This week I am attending the combined Australian Association for Research in Education (AARE) and New Zealand Association for Research in Education (NZARE) conference in Brisbane. To follow the conference see #AARENZARE2014
On Tuesday I am presenting a paper entitled ‘The principalship, autonomy, and after‘ (you can find a copy of the slides here). During the same session, which also includes papers from Richard Niesche (UNSW) and Howard Youngs (AUT), I am co-author on a paper with Gladys Asuga and Jill Scevak (UoN).
The central argument of my paper is that while policy rhetoric of autonomy has advanced in recent decades, the theoretical resources of educational leadership, management and administration have not. That is, we require alternate ontologies for understanding to bring educational administration theory face-to-face with contemporary challenges.
Despite work at the periphery of the discipline, for the most part, educational leadership studies have failed to move beyond the entity based thinking inherent with systems thinking. Although this enabled the partitioning of the social world and the ever expanding articulation of ‘variables’ that can be the focus of interventions, I contend that this position has reached its limits.

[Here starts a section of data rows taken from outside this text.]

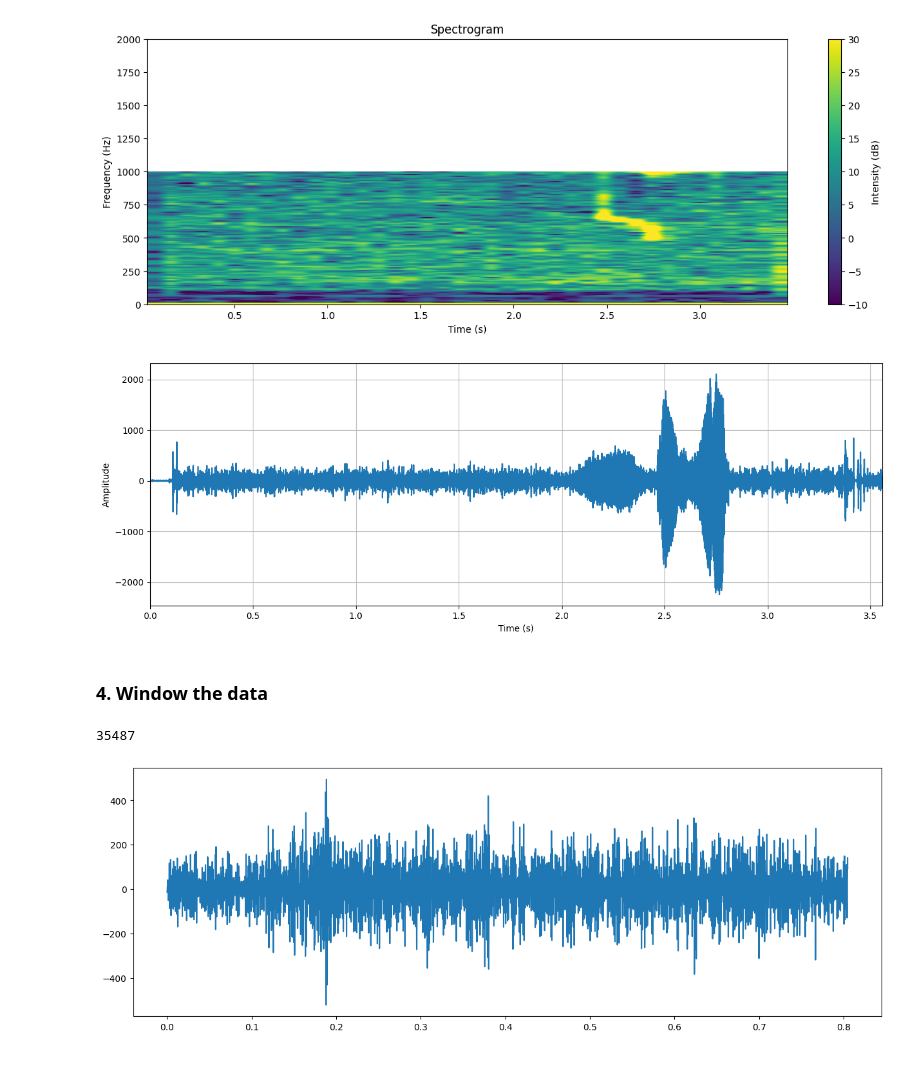
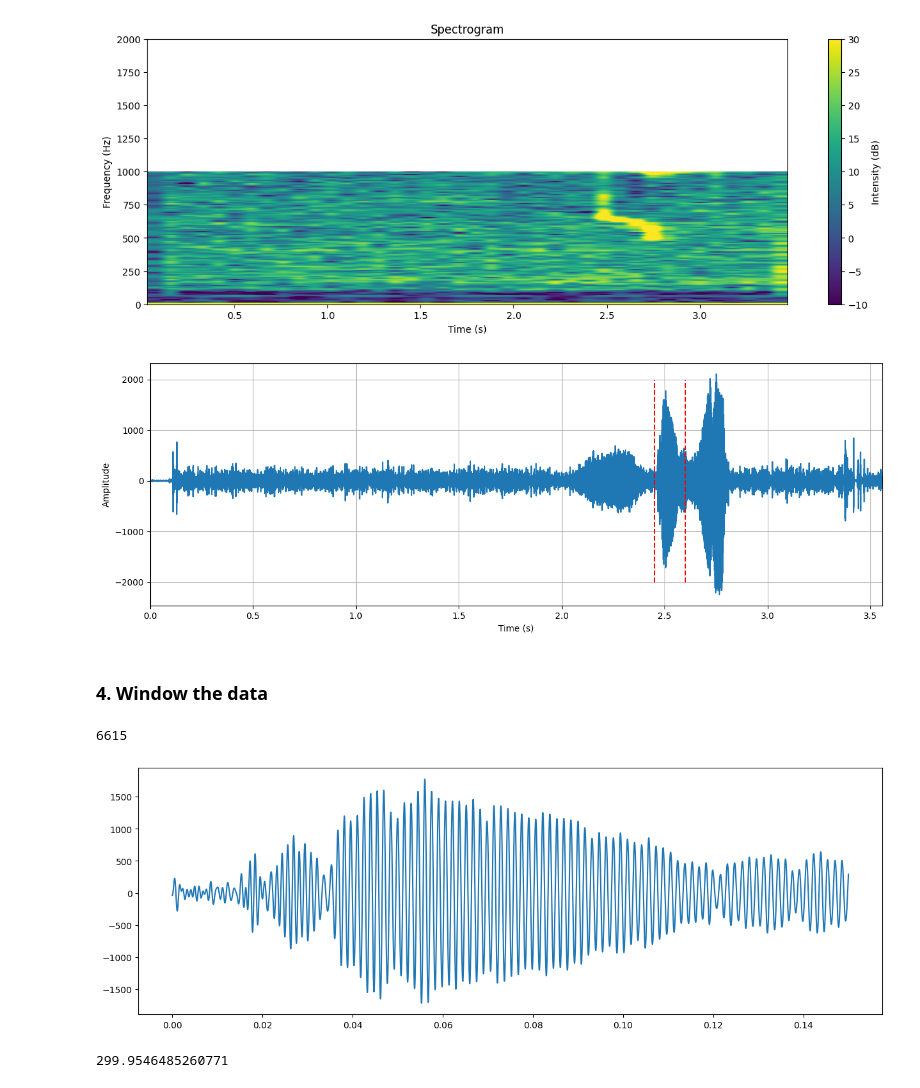
Before and after one commit to bradlipovsky/interferometry-for-orcas, a Jupyter notebook: make-templates.ipynb, the cells around one changed output. Saved outputs shown, nothing was run; the diff lists cells and outputs as text; code cells hidden in the pictures.

```diff
--- a/make-templates.ipynb
+++ b/make-templates.ipynb
@@ -123,8 +123,9 @@ plt.plot(times, filtered_data) ##if multi-channel
 plt.xlabel('Time (s)')
 plt.ylabel('Amplitude')
 plt.xlim(times[0], times[-1])
-t0 = 12.5781
-t1 = 13.3828
+t0 = 2.45
+# t1 = 2.85
+t1=2.6
 # plt.xlim(10,20)
 plt.plot(t0*np.ones(2), [-2000, 2000], 'r--', label='t0')
 plt.plot(t1*np.ones(2), [-2000, 2000], 'r--', label='t1')
@@ -133,20 +134,25 @@ plt.plot(t1*np.ones(2), [-2000, 2000], 'r--', label='t1')
 plt.grid()
 plt.show()
 # %% [output]
-[figure, old version]
+[figure, new version]
 # %% [markdown]
 ### 4. Window the data
 # %%
+
 windowed_data = filtered_data[int(t0*sample_rate):int(t1*sample_rate)]
 windowed_times = np.arange(len(windowed_data)) / sample_rate
 # Plot the windowed waveform
 plt.figure(figsize=(15, 5))
-plt.plot(windowed_times, windowed_data[:,0]) ##if multi-channel
+plt.plot(windowed_times, windowed_data) ##if multi-channel
 
 print(len(windowed_data))
 # %% [output]
-35487
+6615
-[figure, old version]
+[figure, new version]
 # %%
 # Save the template (windowed, filtered, and downsampled) to a npz file
 np.savez('template.npz', data=windowed_data, time=windowed_times)
+# %%
+windowed_times[-1] * 2000
+# %% [output]
+299.9546485260771
```
Also changed, not shown: 1 other file.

These ideas are further articulated in a forthcoming paper in Journal of Educational Administration and History, and in far greater detail in my latest book Educational Leadership Relationally.